Every insurance policy I have ever reviewed had what is known as an “Other Insurance Clause.” This is a short clause, usually tucked away in the Conditions section of an insurance policy, that most insurers don’t read and don’t know it’s even there. Even worse is that most insurance agents don’t know, or don’t remember, that it is part of every insurance policy. Given the plethora of new insurance policies and new forms that are being introduced these days, not addressing this clause can create real problems at the time of a loss.
The clause will read something like this, “If there is other insurance covering the same loss or damage…we will pay only for the amount of covered loss or damage in excess of the amount due from the other insurance, whether you can collect it or not….” The wording used by each insurance company is not always the same which complicates the matter even more. This can be a real problem at the time of a covered loss.
For example, let’s say a Bank has a property policy with insurance company A that includes Cyber Virus Damage coverage with a limit of $10,000. Insurance company B provides the Bank with Cyber Liability providing the same coverage with a $250,000 limit. (I am going to leave out the deductibles on each policy, as that would make it even more complicated.) There is a covered Virus loss in the amount of $10,000. Who pays what? Just before Company A pays for the $10,000 loss they find out the Bank has another policy covering the same thing with Company B with a $250,000 limit. By reason of the Other Insurance Clause each company will claim to be excess of the other. Until this is clarified, guess who doesn’t get a check for this legitimate claim? You’re right, the Bank.
The good news, if there is any, is that most (but not all) insurance companies include wording to the effect that they will pay their proportionate share of the loss. Of course, the wording of “proportionate share” needs to be the same in both policies. In the situation above, the total loss being $10,000 and the total insurance available being $260,000, Company A would pay approximately 4% or $400, and Company B would pay 96% or $9,600. With different deductibles and coverage wording, the negotiations can draw out for a long time. In short, you don’t get paid for a legitimate loss for some time, if ever.
The simplest solution to this problem is to make sure you don’t have overlapping insurance coverage. However, with the new Cyber Liability policies and Multi peril cyber endorsements, it is sometimes difficult to find the overlaps. Even if you find the overlaps, the insurance company may be reluctant to remove the coverage from their policy to eliminate the overlap. In this case, you should try to have them change their Other Insurance Clause to read their coverage would be PRIMARY over any other applicable coverage available, which would make the other policy excess.
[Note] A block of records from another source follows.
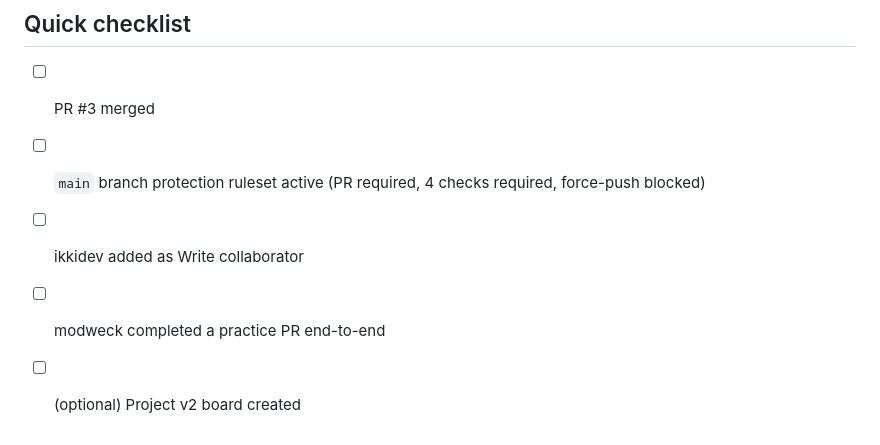
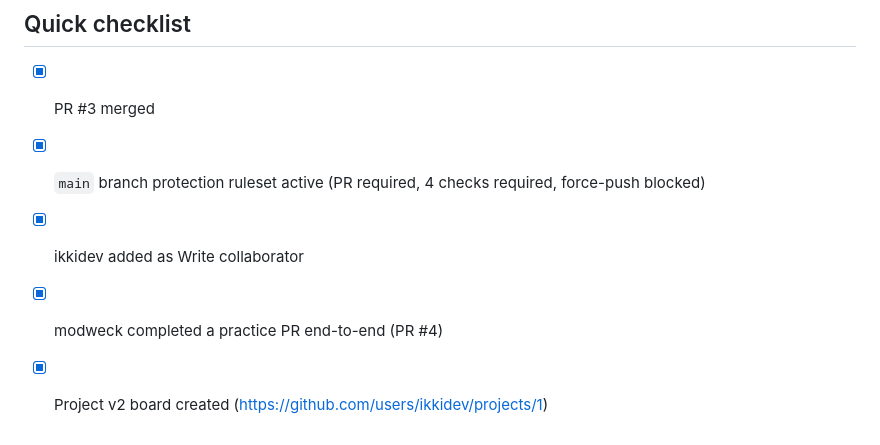
Before and after one commit to modweck/airbnb-hotel-idea-, a Markdown page: COLLAB_SETUP_TODO.md, the part around the change. GitHub-like rendering.

Commit message:
Mark collab setup TODOs complete

```diff
--- a/COLLAB_SETUP_TODO.md
+++ b/COLLAB_SETUP_TODO.md
@@ -153,9 +153,9 @@ If we want a shared kanban for issues:
 
 ## Quick checklist
 
-- [ ] PR #3 merged
-- [ ] `main` branch protection ruleset active (PR required, 4 checks
+- [x] PR #3 merged
+- [x] `main` branch protection ruleset active (PR required, 4 checks
       required, force-push blocked)
-- [ ] ikkidev added as Write collaborator
-- [ ] modweck completed a practice PR end-to-end
-- [ ] (optional) Project v2 board created
+- [x] ikkidev added as Write collaborator
+- [x] modweck completed a practice PR end-to-end (PR #4)
+- [x] Project v2 board created (https://github.com/users/ikkidev/projects/1)
```
Also changed, not shown: 1 other file.
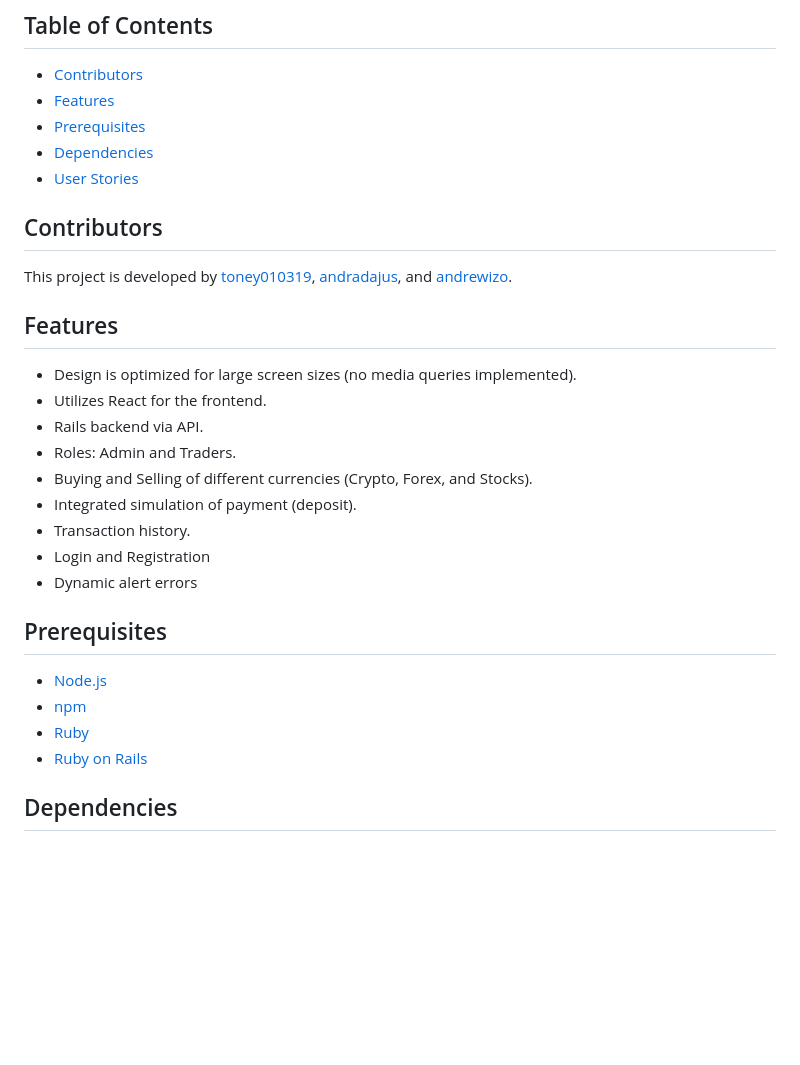
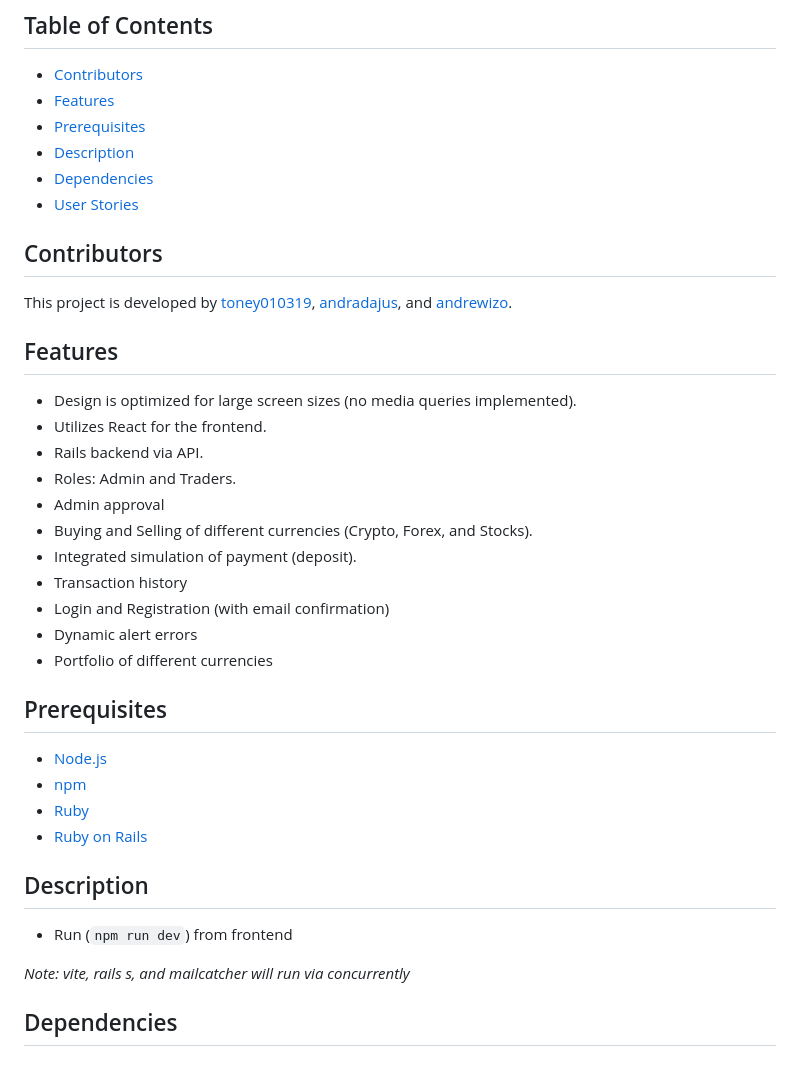
Before and after one commit to toney010319/g2-trading-app, a Markdown page: README.md, the part around the change. Drawn GitHub-style; blank space fills up the shorter version.

```diff
--- a/README.md
+++ b/README.md
@@ -7,6 +7,7 @@
 - [Contributors](#contributors)
 - [Features](#features)
 - [Prerequisites](#prerequisites)
+- [Description](#description)
 - [Dependencies](#dependencies)
 - [User Stories](#user-stories)
 
@@ -20,11 +21,13 @@ This project is developed by [toney010319](https://github.com/toney010319), [and
 - Utilizes React for the frontend.
 - Rails backend via API.
 - Roles: Admin and Traders.
+- Admin approval
 - Buying and Selling of different currencies (Crypto, Forex, and Stocks).
 - Integrated simulation of payment (deposit).
-- Transaction history.
-- Login and Registration
+- Transaction history
+- Login and Registration (with email confirmation)
 - Dynamic alert errors
+- Portfolio of different currencies
 
 ## Prerequisites
 
@@ -32,6 +35,12 @@ This project is developed by [toney010319](https://github.com/toney010319), [and
 - [npm](https://www.npmjs.com/)
 - [Ruby](https://www.ruby-lang.org/)
 - [Ruby on Rails](https://rubyonrails.org/)
+
+## Description
+
+- Run (`npm run dev`) from frontend
+
+_Note: vite, rails s, and mailcatcher will run via concurrently_
 
 ## Dependencies
 
```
It is difficult enough to make sure you have proper insurance coverage for the myriad of loss exposures for a bank. Overlapping coverage creating more problems just shouldn’t happen.